— the high debt level
— necessity of cutting staff
— not enough money to invest
— employees taking great risks in the ESOP stock plan
And while many have been touting this potential deal as a way for Tribune to get out under the thumb of Wall Street with quarterly results, Robert Broadwater, founder of Broadwater & Associates, points out that the company is going to be beholden to banks on a monthly basis.
One industry observer who declined to be named raised several flags, saying that the deal is so complicated and unusual “you worry about the employee.”
The heavy burden Tribune is incurring could mean more staff cuts as CEO Dennis FitzSimons alluded to during a company-wide town hall meeting about the deal.
As Broadwater puts it: “It’s not clear to me what this [deal] accomplishes for the operation of the Tribune company other than a change in the ownership.”
Tthe company is taking up a heavy amount of debt to finance the deal during a rough period when newspaper results have been sliding.
Mike Simonton, a senior director of media and entertainment at Fitch Ratings, said it’s extremely risky: “It’s putting a lot of debt on a company that has declining cash flows at a time when there isn’t a major economic downturn. It will remove their flexibility if [a downturn] were to surface.”
The danger Simonton said involves the company’s ability to invest in higher growth assets could be hamstrung since much of Tribune’s free cash flow will be used to pay down debt.
Fitch downgraded Tribune to “BB” from “BB+.” In a note to investors, Fitch said about the ratings cut: “Fitch believes the proposed plan would be detrimental to bondholders.”
One particular question perplexing industry sources E&P spoke with today: Why does Tribune even need Zell?
It’s a complicated transaction where Tribune plans to raise approximately $7 to $8 billion in incremental debt in addition $5 billion in outstanding debt.
Zell is investing a relative pittance — roughly $315 million — to become the chairman of the company.
“What is he doing that someone else couldn’t do?” asks Broadwater. Taking into account the $8.5 billion the deal is currently valued at, Zell’s investment “is not all that much equity,” says Broadwater.
One analyst who represents a Tribune shareholder told the Chicago Tribune: “I think it’s pretty outrageous that Sam Zell is getting control of the company for $300 million. The timing is great for Zell and horrible for [existing shareholders] with the cyclical and secular pressures on the publishing industry.”
Some industry sources speculated that Tribune structured the deal that way in order to ease the minds of shareholders by involving a third-party. “They need someone to come in and do something,” says Prudential Equity Research analyst Steven Barlow. “The private equity Zell is [offering] is necessary because it seems he wants to keep the company in tact.”

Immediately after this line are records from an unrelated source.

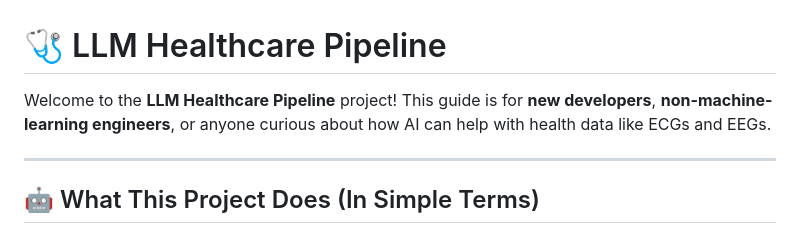
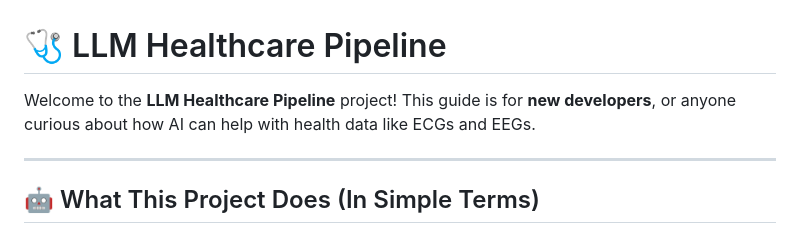
Before and after one commit to learningdebunked/llm-healthsignal-pipeline, a Markdown page: README.md, the part around the change. Rendered like a GitHub page.

```diff
--- a/README.md
+++ b/README.md
@@ -1,6 +1,6 @@
 # 🩺 LLM Healthcare Pipeline
 
-Welcome to the **LLM Healthcare Pipeline** project! This guide is for **new developers**, **non-machine-learning engineers**, or anyone curious about how AI can help with health data like ECGs and EEGs.
+Welcome to the **LLM Healthcare Pipeline** project! This guide is for **new developers**, or anyone curious about how AI can help with health data like ECGs and EEGs.
 
 ---
 
```
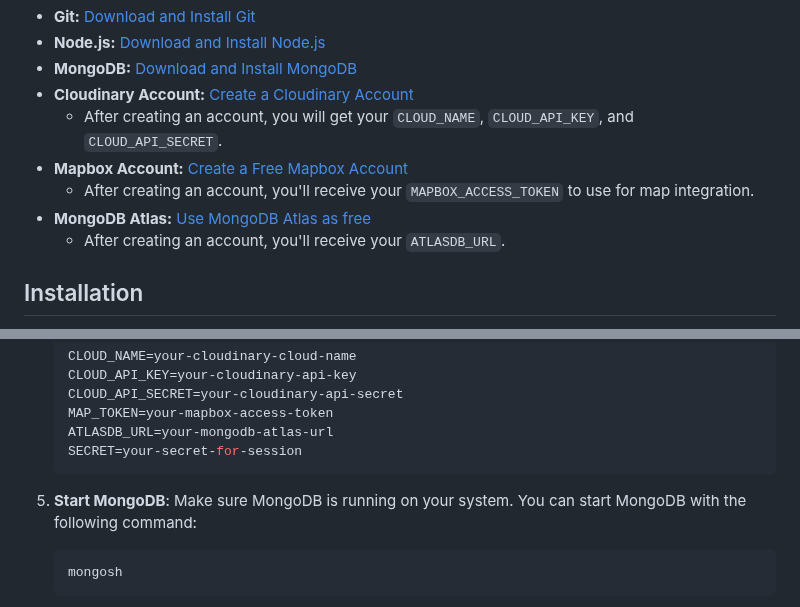
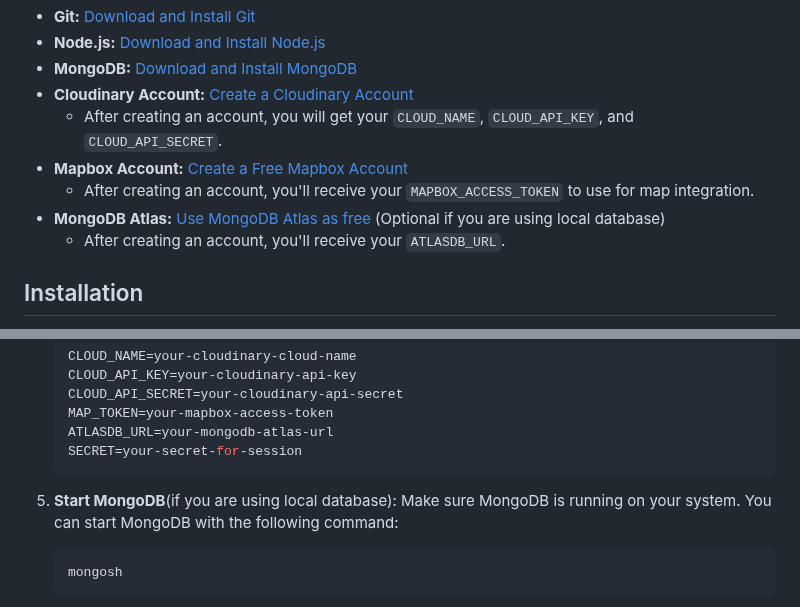
Before and after one commit to Manshi-Rathour/Airbnb-Clone, a Markdown page: README.md, 2 parts joined by grey strips. Rendered like a GitHub page.

````diff
--- a/README.md
+++ b/README.md
@@ -41,7 +41,7 @@ Ensure you have the following installed on your system:
     - After creating an account, you will get your `CLOUD_NAME`, `CLOUD_API_KEY`, and `CLOUD_API_SECRET`.
 - **Mapbox Account:** <a href="https://www.mapbox.com/" target="_blank">Create a Free Mapbox Account</a>
     - After creating an account, you'll receive your `MAPBOX_ACCESS_TOKEN` to use for map integration.
-- **MongoDB Atlas:** <a href="https://www.mongodb.com/products/platform/atlas-database" target="_blank">Use MongoDB Atlas as free</a>
+- **MongoDB Atlas:** <a href="https://www.mongodb.com/products/platform/atlas-database" target="_blank">Use MongoDB Atlas as free</a> (Optional if you are using local database)
     - After creating an account, you'll receive your `ATLASDB_URL`.
 
 ## Installation
@@ -75,7 +75,7 @@ To utilize Airbnb-Clone locally, follow these steps:
    SECRET=your-secret-for-session
    ```
 
-5. **Start MongoDB**:
+5. **Start MongoDB**(if you are using local database):
    Make sure MongoDB is running on your system. You can start MongoDB with the following command:
     ```bash
     mongosh
````
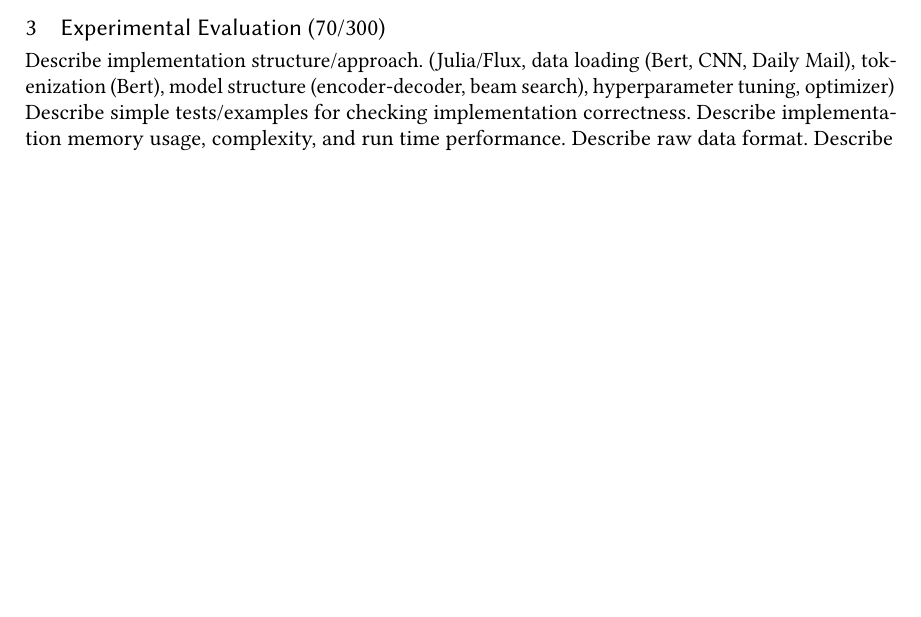
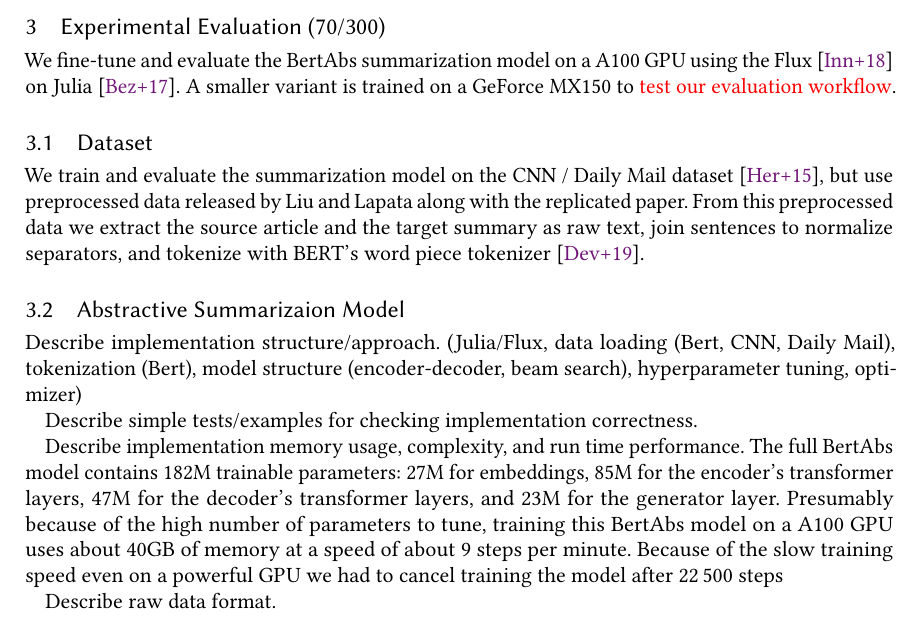
Before and after one commit to janheinrichmerker/text-summarization-reproducability, a LaTeX paper (paper/paper.tex, which reads paper/03-experimental-evaluation.tex): part of page 2 of 4 before the commit and part of page 2 of 5 after it, cut so that both start at the same text, the shorter picture padded with empty space. Compiled offline with pdfLaTeX.

Commit message:
Write experiment section

```diff
--- a/paper/03-experimental-evaluation.tex
+++ b/paper/03-experimental-evaluation.tex
@@ -1,9 +1,29 @@
 \section{Experimental Evaluation (70/300)}
 
+We fine-tune and evaluate the BertAbs summarization model on a A100 GPU using the Flux~\cite{InnesSFGRJKPS2018} on Julia~\cite{BezansonEKS2017}.
+A smaller variant is trained on a GeForce MX150 to {\color{red} test our evaluation workflow}.
+
+\subsection{Dataset}
+
+We train and evaluate the summarization model on the CNN / Daily Mail dataset~\cite{HermannKGEKSB2015}, but use preprocessed data released by \citeauthor{LiuL2019} along with the replicated paper.
+From this preprocessed data we extract the source article and the target summary as raw text, join sentences to normalize separators, and tokenize with BERT's word piece tokenizer~\cite{DevlinCLT2019}.
+
+\subsection{Abstractive Summarizaion Model}
+
+
 Describe implementation structure/approach. (Julia/Flux, data loading (Bert, CNN, Daily Mail), tokenization (Bert), model structure (encoder-decoder, beam search), hyperparameter tuning, optimizer)
+
 Describe simple tests/examples for checking implementation correctness.
+
 Describe implementation memory usage, complexity, and run time performance.
+The full BertAbs model contains 182M trainable parameters: 27M for embeddings, 85M for the encoder's transformer layers, 47M for the decoder's transformer layers, and 23M for the generator layer.
+Presumably because of the high number of parameters to tune, training this BertAbs model on a A100 GPU uses about 40GB of memory at a speed of about 9 steps per minute.
+Because of the slow training speed even on a powerful GPU we had to cancel training the model after 22\,500 steps
+
 Describe raw data format.
+
 Describe data preprocessing. (Pre-processed dataset from \citeauthor{LiuL2019}: Sentence splitting  with Stanford CoreNLP, entities are not anonymized.)
+
 Describe experiment reproductions.
+
 Describe/list difficulties or problems. (Pretrained data not available from a data source that allows automatic downloads.)
```
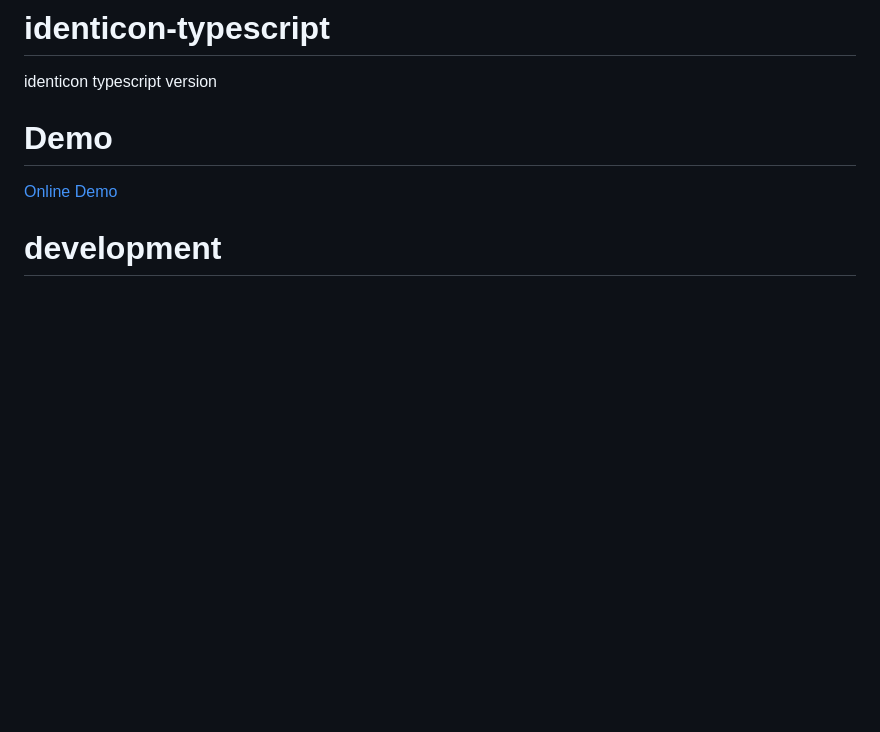
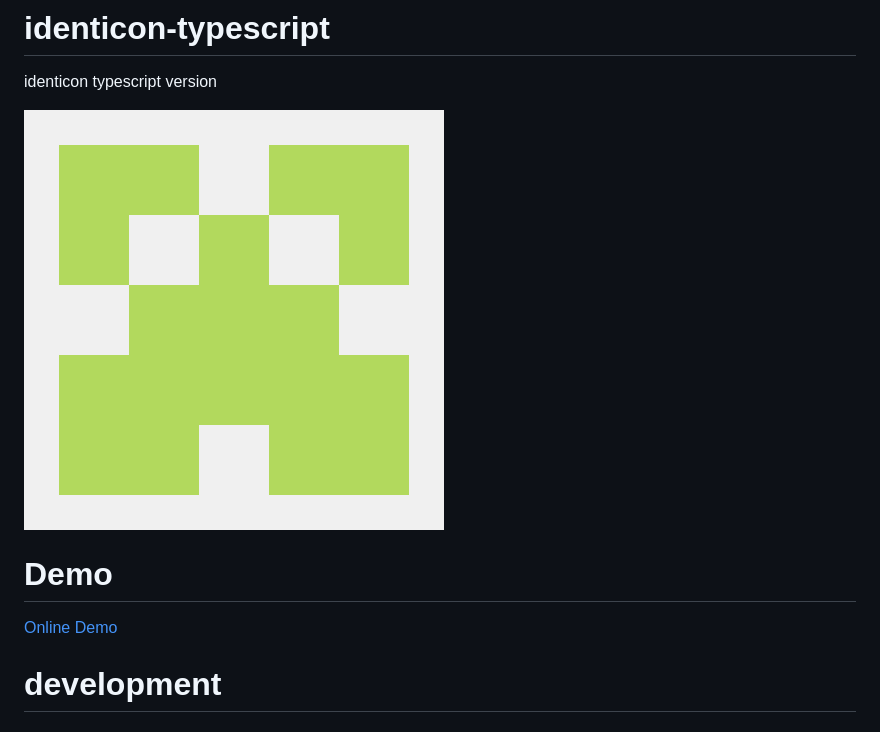
Before and after one commit to RaymondMcGuire/identicon-typescript, a Markdown page: README.md, the part around the change. Rendered like a GitHub page; pictures changed too: docs/identicon.png (added); blank space fills up the shorter version.

```diff
--- a/README.md
+++ b/README.md
@@ -1,5 +1,7 @@
 # identicon-typescript
 identicon typescript version
+
+![identicon](./docs/identicon.png?raw=true "identicon")
 
 # Demo
 [Online Demo](https://raymondmcguire.github.io/identicon-typescript/)
```
Also changed, not shown: 1 other file.
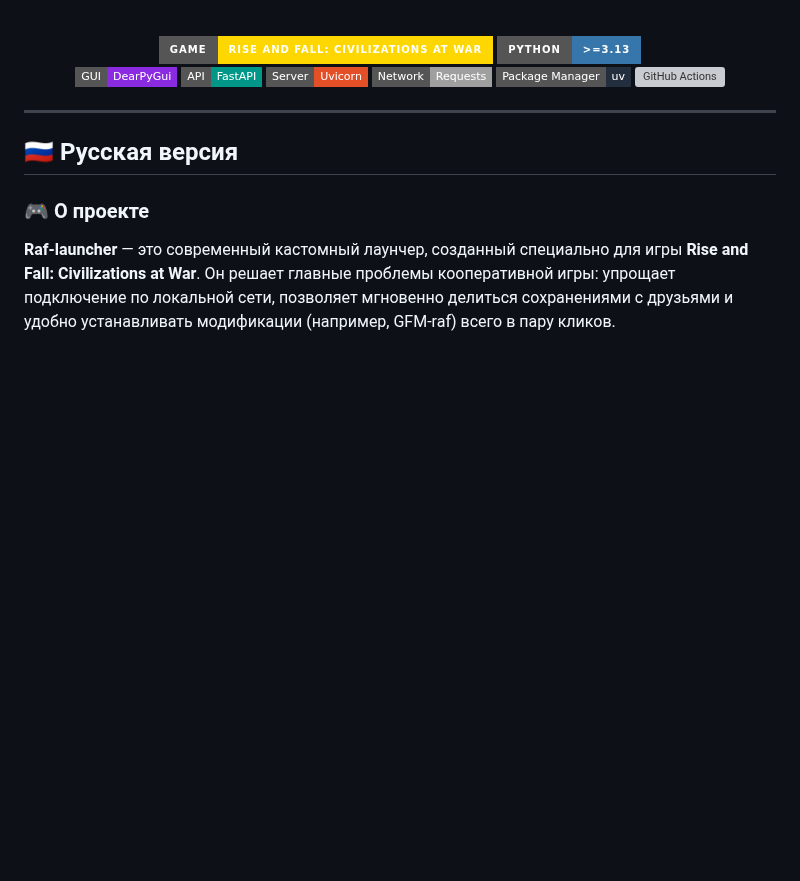
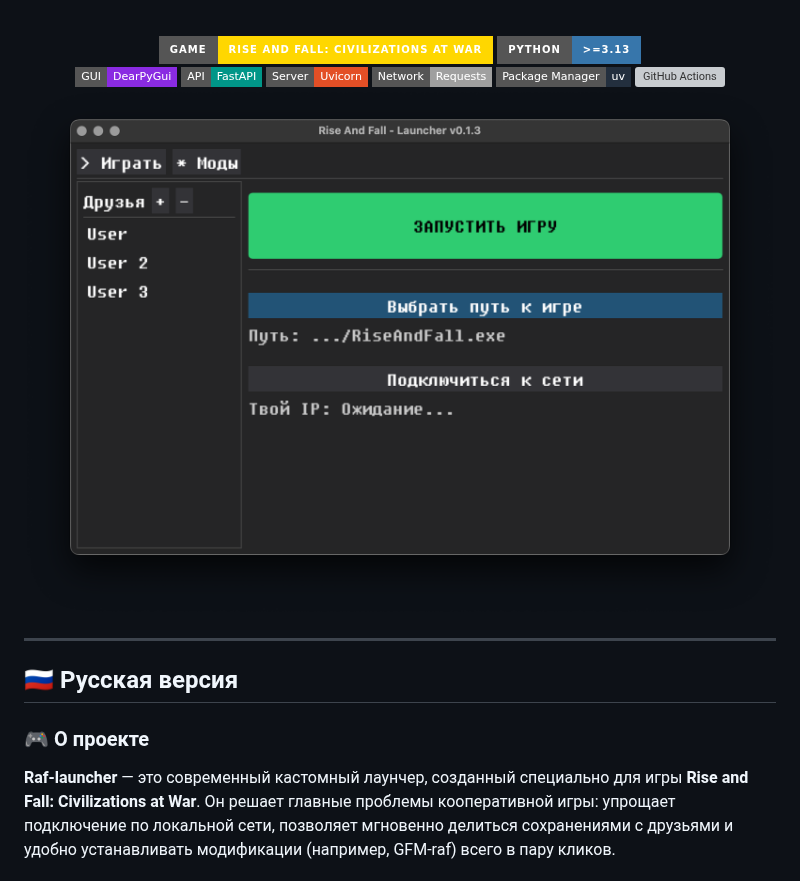
Before and after one commit to kotop21/RiseAndFall---launcher, a Markdown page: README.md, the part around the change. GitHub-like rendering; pictures changed too: images/launcher.png (added); badges without logos; blank space fills up the shorter version; grey boxes are pictures that could not be loaded.

Commit message:
Add: image launcher to readme

```diff
--- a/README.md
+++ b/README.md
@@ -17,6 +17,8 @@
 <img src="https://img.shields.io/badge/CI%2FCD-GitHub_Actions-2088FF?style=flat-square&logo=github-actions&logoColor=white" alt="GitHub Actions">
 
 </div>
+
+![Скриншот лаунчера Rise And Fall](images/launcher.png)
 
 ---
 
```
Also changed, not shown: 1 other file.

Zell could, in effect, act as an ambassador to shareholders since he is on the company’s home turf. John Rogers, CEO of Chicago’s Ariel Capital Management and a Tribune shareholder, told Chicago Business: “This is a terrific result for shareholders in this environment. I’m happy it’s a Chicago businessman helping to pull this together.”